The Conquest of Space (1931)
|September 1931 (original)|
September 1, 2002
The Conquest of Space is a nonfiction book written by David Lasser in 1930 and self-published in 1931. It was the first book written in English that presented rocketry and spaceflight in a serious manner. The book profiles a fictional journey to the moon to explain the science of rocketry as it stood in 1931. It uses contemporary knowledge on rockets to create a reasonable description of the hardware necessary to make spaceflight possible. The book was out of print until 2002, when it was republished by Apogee Books. As of 2011[update], the book remains in print.
The book was generally well received. The New York Times stated on January 10, 1932 that "despite its literary and artistic faults the book cannot but capture the imagination of a reader interested in science." Harold Horton Sheldon wrote the original introduction to the 1931 edition. Arthur C. Clarke, who wrote the introduction to the 2002 edition, said that the book "was one of the turning points in [his] life."
Despite being published in 1931, it "still stands up to scrutiny" for many of its predictions in rocketry. However, other predictions appear to Larry McGlynn as "quaint" and "naive", among them the use of rockets solely for peaceful purposes.

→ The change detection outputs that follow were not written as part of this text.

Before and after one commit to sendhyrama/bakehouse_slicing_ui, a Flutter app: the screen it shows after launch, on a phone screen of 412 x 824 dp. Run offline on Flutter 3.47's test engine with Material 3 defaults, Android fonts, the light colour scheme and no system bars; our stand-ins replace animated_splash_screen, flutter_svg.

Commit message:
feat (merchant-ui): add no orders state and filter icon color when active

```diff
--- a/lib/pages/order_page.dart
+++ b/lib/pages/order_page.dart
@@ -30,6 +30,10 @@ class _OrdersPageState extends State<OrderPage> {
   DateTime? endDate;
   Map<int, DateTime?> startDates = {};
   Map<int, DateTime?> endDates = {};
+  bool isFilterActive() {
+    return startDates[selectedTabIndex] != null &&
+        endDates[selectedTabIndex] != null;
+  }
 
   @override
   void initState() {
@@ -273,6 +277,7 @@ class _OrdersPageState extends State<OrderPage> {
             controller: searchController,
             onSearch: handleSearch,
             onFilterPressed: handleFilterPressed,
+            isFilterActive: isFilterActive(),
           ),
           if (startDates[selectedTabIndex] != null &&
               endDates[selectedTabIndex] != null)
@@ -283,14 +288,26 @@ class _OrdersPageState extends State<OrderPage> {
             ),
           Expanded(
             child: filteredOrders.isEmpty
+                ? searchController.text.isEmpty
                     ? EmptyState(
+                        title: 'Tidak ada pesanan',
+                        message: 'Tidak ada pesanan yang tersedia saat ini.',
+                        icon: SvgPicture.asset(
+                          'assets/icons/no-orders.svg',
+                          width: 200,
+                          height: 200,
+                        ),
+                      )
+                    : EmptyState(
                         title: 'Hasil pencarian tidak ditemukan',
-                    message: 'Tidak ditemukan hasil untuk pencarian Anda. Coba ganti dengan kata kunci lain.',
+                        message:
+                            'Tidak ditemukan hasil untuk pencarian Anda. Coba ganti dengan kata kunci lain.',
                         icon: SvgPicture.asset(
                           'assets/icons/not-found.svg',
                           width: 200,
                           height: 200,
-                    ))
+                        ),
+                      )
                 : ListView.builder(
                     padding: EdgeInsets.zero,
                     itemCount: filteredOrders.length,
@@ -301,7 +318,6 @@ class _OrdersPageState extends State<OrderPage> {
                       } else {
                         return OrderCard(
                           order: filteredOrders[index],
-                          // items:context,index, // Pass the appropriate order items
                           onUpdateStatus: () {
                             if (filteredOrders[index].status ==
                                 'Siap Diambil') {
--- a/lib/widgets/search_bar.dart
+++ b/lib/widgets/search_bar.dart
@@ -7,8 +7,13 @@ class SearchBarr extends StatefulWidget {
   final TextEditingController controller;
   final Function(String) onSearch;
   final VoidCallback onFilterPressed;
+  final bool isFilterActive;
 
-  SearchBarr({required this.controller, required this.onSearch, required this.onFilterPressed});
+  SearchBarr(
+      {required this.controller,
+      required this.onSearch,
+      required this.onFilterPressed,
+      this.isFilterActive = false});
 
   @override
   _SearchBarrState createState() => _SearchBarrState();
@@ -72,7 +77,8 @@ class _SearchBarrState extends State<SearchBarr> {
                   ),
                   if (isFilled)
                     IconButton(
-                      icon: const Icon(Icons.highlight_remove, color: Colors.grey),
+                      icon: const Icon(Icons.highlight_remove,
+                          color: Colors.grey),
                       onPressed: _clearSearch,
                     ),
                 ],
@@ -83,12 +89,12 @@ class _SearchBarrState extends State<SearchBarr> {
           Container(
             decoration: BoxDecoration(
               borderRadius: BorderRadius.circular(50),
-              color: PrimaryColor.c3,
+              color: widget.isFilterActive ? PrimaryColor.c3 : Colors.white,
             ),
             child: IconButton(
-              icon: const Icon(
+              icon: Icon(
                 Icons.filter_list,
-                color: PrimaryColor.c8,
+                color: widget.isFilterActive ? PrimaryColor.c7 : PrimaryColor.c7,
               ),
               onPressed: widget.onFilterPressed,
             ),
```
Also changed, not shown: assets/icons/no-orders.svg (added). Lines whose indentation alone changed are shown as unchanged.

- "Marine Park, Great Kills" (PDF). AMERICAN INSTITUTE OF AERONAUTICS AND ASTRONAUTICS. Archived from the original (PDF) on May 18, 2011. Retrieved 29 November 2011.
- Lasser, David (2002). The Conquest of Space. ISBN 978-1-896522-92-0.
- Huurdeman, Anton A. (2003). The worldwide history of telecommunications. Wiley-IEEE. p. 409. ISBN 978-0-471-20505-0. Retrieved 29 November 2011.
- "The Conquest of Space: Apogee Books Space Series 27". amazon.com. Retrieved 29 November 2011.
- McGlynn, Larry. ""The Conquest of Space" by David Lasser Apogee Books Edition, 2002". collectspace.com. Retrieved 29 November 2011.
- Winter, Frank H., Prelude to the space age, The Rocket Societies, 1924-1940, p. 76, retrieved November 22, 2015,
As science editor for The New York Tribune, Sheldon was a powerful voice in the promotion of space flight at the time. He also gave his own lectures and wrote the foreword for Lasser's book.
|This article about a book on outer space or spaceflight is a stub. You can help Wikipedia by expanding it.|